so requires assigning a value to temporal changes in consumption (kW and kWh) and monetizing derivative benefits such as externalities and macroeconomic impacts.
impact statement response
A conceptual framework was developed to describe how capacity supply is influenced by programs that allow customers to express their demand for reliability. The framework demonstrated that if the demand for reliability is not inelastic--that instead at least some consumers would elect a level that is lower or higher than the universally imposed standard at prevailing supply costs--then the efficiency of electricity markets can be improved by implementing measures that reveal those preferences.

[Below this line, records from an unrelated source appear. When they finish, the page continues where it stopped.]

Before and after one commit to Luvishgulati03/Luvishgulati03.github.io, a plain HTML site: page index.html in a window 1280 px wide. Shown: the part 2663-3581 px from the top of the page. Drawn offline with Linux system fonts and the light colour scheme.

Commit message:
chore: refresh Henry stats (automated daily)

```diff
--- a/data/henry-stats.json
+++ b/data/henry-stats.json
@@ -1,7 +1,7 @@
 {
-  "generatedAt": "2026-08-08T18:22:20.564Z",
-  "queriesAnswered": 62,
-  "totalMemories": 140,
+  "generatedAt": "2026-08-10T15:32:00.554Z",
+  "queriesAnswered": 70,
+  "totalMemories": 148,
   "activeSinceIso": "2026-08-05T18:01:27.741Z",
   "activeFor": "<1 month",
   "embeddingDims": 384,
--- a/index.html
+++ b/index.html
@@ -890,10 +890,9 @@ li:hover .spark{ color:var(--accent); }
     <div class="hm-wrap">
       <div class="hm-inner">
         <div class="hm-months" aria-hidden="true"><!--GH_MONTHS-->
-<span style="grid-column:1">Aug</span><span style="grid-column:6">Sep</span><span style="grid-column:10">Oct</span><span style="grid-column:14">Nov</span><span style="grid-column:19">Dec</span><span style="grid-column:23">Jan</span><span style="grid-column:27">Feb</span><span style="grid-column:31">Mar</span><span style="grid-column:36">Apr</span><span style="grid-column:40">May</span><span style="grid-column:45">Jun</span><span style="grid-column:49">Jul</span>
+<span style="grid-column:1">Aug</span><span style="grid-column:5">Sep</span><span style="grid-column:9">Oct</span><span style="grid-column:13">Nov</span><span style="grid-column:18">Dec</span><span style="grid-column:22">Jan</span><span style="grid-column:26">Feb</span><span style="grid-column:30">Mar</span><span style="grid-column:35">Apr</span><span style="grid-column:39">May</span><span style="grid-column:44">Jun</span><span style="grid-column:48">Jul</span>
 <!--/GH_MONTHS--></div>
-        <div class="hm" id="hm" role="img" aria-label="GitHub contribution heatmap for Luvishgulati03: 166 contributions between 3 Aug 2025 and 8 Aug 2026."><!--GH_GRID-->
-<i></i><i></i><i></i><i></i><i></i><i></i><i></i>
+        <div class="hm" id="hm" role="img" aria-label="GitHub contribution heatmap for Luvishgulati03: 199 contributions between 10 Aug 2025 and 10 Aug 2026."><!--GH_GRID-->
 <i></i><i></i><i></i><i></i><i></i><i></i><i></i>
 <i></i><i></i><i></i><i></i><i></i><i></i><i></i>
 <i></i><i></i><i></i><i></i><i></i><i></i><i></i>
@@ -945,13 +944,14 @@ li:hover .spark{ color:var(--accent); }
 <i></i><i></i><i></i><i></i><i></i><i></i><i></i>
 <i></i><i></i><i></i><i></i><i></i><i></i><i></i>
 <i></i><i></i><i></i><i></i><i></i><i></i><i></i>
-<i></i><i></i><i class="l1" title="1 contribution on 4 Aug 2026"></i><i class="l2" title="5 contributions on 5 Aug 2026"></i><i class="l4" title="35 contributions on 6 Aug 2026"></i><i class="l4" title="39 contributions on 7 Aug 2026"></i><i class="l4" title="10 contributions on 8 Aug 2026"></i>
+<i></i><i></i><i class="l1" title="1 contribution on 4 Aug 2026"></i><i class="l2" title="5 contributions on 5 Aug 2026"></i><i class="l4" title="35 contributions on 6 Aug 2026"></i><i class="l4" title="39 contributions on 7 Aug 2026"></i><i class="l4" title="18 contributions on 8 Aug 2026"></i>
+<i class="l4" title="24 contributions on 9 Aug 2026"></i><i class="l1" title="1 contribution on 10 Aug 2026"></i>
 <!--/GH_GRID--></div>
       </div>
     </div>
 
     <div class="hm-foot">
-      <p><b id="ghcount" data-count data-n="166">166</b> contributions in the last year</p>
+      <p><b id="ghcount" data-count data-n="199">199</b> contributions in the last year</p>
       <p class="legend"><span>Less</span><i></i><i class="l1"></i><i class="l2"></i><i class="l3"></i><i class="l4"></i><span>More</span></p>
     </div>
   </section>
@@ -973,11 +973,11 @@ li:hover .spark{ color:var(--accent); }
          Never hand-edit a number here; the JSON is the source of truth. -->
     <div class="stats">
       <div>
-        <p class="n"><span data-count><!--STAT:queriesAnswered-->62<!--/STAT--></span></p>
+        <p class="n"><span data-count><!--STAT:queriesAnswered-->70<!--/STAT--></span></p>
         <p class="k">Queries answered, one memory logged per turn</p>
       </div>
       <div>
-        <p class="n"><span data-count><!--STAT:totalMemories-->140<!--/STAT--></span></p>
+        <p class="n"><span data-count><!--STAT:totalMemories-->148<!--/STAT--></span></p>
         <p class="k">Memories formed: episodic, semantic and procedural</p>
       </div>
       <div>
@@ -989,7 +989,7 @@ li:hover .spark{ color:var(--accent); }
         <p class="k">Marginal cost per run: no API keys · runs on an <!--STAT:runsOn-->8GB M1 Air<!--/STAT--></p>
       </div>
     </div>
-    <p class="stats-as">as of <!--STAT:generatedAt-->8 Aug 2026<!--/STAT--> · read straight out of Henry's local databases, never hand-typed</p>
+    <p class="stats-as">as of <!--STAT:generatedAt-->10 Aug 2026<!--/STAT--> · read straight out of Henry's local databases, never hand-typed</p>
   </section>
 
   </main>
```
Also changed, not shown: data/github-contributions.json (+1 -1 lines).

The benefits appear to be equally achievable by having consumers elect the desired level of reliability by nominating a firm supply and providing that level, or by allowing them to bid to supply capacity through demand response. However, an administratively fashioned capacity demand curve improves market performance only if it is in fact truly characteristic of underlying consumer preferences. This likely would be the case only by chance unless it was rigorously constructed for revealed or stated preferences.
The benefits associated with demand response as a capacity resource are reductions in dead-weight losses. In the context of this framework, they were portrayed as areas between supply and demand curves in unspecified price and quantity space. This provides a characterization of the factors that determine the relative size of the benefits under alternative market supply and demand conditions. But this portrayal does not indicate the nominal level of the efficiency improvement that can be associated with demand response, or the actual monetary benefits that would accrue to program participants.
The actual level of benefits is important to know because it serves as a measure against which the costs of implementing market changes should be compared. There may be instances where the gains are too modest to justify the cost, or vice versa. Also, there are number of ways in which market restructuring can be undertaken, and stakeholders should know the net benefits when choosing among them.
The next step in the line of research is to develop an empirical version of the conceptual framework. This involves estimating supply and demand equations that are structurally consistent with the conceptual model but are flexible enough take into account the many factors that distinguish electricity markets.
impact statement summary
A conceptual framework was developed to describe how capacity supply is influenced by programs that allow customers to express their demand for reliability. The framework demonstrated that if the demand for reliability is not inelastic, at least some consumers would elect a level that is lower or higher than the universally imposed standard at prevailing supply costs. The efficiency of electricity markets can then be improved by implementing measures that reveal those preferences.